Having fixed it I started to test it looking for why it blew. I got a couple of 50W 6Ω wirewound resistors. These are sold on Ebay to people doing LED upgrades to their lights, to put in parallel with the LEDs and draw 24W so the automotive CAN bus filament blown detector doesn’t keep going off. I figured 6Ω is a nice compromise between typical 8Ω and 4Ω speaker loads; real speakers present complex loads anyway. It was the cheapest way of getting a power resistor up to the job. I then dunk the resistors in a pan of water.
since I don’t have a heatsink/fan combo up to dissipating 300W. I know electricity and water don’t really mix, but I figure the water isn’t going to shunt my 6 ohms too much. Worth heatshrinking the ends of the resistors though 😉 The reason I used a pan is because the failure mode of these type of power resistors is to violently eject the ceramic slug out the end. So a Pyrex dish or a jam jar isn’t really desirable.
Running both channels full tilt at 130Wpc for two minutes the transistors get up to about 50C at the hottest part of the plastic case. If fairness to the amp I’ve been able to fill a rented Scout hall with music without ever taking it up that high even on peaks, so I ran it for five minutes at 33 watts per channel (~40V p-p). And got the transistor cases up to 110C. The manufacturer’s spec for the junction temperature is 150C peak. If you thrash this like that for a long time I guess the heatsink/case fan combo is hopelessly inadequate, and it blows.
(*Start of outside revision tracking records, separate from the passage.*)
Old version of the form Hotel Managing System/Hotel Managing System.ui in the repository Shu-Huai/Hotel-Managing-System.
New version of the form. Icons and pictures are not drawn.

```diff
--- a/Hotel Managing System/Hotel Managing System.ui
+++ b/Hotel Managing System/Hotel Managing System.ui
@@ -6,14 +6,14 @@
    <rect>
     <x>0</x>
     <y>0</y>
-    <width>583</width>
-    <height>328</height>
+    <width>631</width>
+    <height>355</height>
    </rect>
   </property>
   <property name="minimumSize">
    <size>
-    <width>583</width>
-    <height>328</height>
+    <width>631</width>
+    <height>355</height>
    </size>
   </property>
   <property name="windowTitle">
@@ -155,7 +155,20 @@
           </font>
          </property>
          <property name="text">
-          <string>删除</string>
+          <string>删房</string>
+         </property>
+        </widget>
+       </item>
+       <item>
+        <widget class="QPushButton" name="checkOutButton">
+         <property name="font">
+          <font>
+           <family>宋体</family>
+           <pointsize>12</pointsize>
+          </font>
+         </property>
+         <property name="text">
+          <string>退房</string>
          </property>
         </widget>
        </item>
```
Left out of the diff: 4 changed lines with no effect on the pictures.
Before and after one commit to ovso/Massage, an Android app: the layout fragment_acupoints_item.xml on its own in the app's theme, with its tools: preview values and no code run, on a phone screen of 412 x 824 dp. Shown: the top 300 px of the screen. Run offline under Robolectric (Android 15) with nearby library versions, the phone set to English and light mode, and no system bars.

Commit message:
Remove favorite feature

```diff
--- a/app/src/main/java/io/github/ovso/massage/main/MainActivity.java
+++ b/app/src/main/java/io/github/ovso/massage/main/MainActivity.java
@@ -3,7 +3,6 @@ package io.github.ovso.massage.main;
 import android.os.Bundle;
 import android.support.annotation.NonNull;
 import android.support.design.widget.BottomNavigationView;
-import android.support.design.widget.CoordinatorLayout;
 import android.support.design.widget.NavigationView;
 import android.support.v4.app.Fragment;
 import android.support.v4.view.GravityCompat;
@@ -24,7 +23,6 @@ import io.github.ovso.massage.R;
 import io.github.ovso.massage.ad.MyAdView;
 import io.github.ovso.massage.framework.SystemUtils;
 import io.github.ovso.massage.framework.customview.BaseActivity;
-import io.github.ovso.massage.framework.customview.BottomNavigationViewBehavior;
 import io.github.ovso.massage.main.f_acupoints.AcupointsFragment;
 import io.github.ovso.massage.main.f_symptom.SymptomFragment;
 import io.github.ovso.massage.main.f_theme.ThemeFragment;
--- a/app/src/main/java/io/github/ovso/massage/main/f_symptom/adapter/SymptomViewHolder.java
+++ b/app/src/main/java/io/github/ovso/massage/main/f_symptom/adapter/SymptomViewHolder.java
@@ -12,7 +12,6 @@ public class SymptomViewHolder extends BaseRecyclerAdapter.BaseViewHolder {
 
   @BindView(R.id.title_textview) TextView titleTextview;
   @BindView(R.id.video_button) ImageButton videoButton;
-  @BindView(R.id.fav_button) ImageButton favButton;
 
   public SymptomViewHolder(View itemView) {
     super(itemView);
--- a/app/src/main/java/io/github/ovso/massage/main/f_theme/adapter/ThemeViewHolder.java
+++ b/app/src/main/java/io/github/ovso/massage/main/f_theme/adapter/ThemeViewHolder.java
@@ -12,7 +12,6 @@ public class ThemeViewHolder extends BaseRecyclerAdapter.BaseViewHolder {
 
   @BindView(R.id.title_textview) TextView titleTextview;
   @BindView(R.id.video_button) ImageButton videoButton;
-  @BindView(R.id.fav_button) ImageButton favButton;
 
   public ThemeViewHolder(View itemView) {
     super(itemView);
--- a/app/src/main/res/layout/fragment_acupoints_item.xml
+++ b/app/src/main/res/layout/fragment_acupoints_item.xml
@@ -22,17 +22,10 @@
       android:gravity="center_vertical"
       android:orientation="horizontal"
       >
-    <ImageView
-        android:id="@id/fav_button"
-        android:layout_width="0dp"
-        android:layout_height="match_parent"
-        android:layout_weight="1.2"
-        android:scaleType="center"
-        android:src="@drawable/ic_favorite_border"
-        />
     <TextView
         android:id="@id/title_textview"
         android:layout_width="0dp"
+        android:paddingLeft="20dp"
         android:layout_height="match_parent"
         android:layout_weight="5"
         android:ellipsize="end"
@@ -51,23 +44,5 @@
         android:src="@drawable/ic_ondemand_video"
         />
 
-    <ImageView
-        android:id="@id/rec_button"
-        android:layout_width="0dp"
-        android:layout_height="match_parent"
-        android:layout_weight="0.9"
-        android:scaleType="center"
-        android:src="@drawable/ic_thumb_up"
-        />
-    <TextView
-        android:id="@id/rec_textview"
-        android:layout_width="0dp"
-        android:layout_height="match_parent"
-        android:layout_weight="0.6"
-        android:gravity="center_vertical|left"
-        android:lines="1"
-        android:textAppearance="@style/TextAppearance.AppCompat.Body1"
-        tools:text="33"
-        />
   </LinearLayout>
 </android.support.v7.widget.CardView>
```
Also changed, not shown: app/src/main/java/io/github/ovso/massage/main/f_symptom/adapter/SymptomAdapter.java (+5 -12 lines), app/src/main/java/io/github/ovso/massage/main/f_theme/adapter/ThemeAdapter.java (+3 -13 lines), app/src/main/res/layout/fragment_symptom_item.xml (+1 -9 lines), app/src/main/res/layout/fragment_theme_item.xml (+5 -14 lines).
Sadly I battle tested the inadequacy of the design a second time. Five minutes after running the second test, after I had brought the signal down to 0, I was greeted with this, telling me the right hand channel has gone DC, presumably thermal runaway again.
While I know how to repair this, I don’t know how to fix it to make it fit for purpose because of the fact the Vbe multiplier isn’t on the heatsink. It’s probably true that my needs don’t push it that hard, but an amplifier that blows after running a steady 33W for five minutes isn’t something I’m going to risk ever using, so it’s time to scrap it.
Skytec Pro600 – Avoid. Just say no.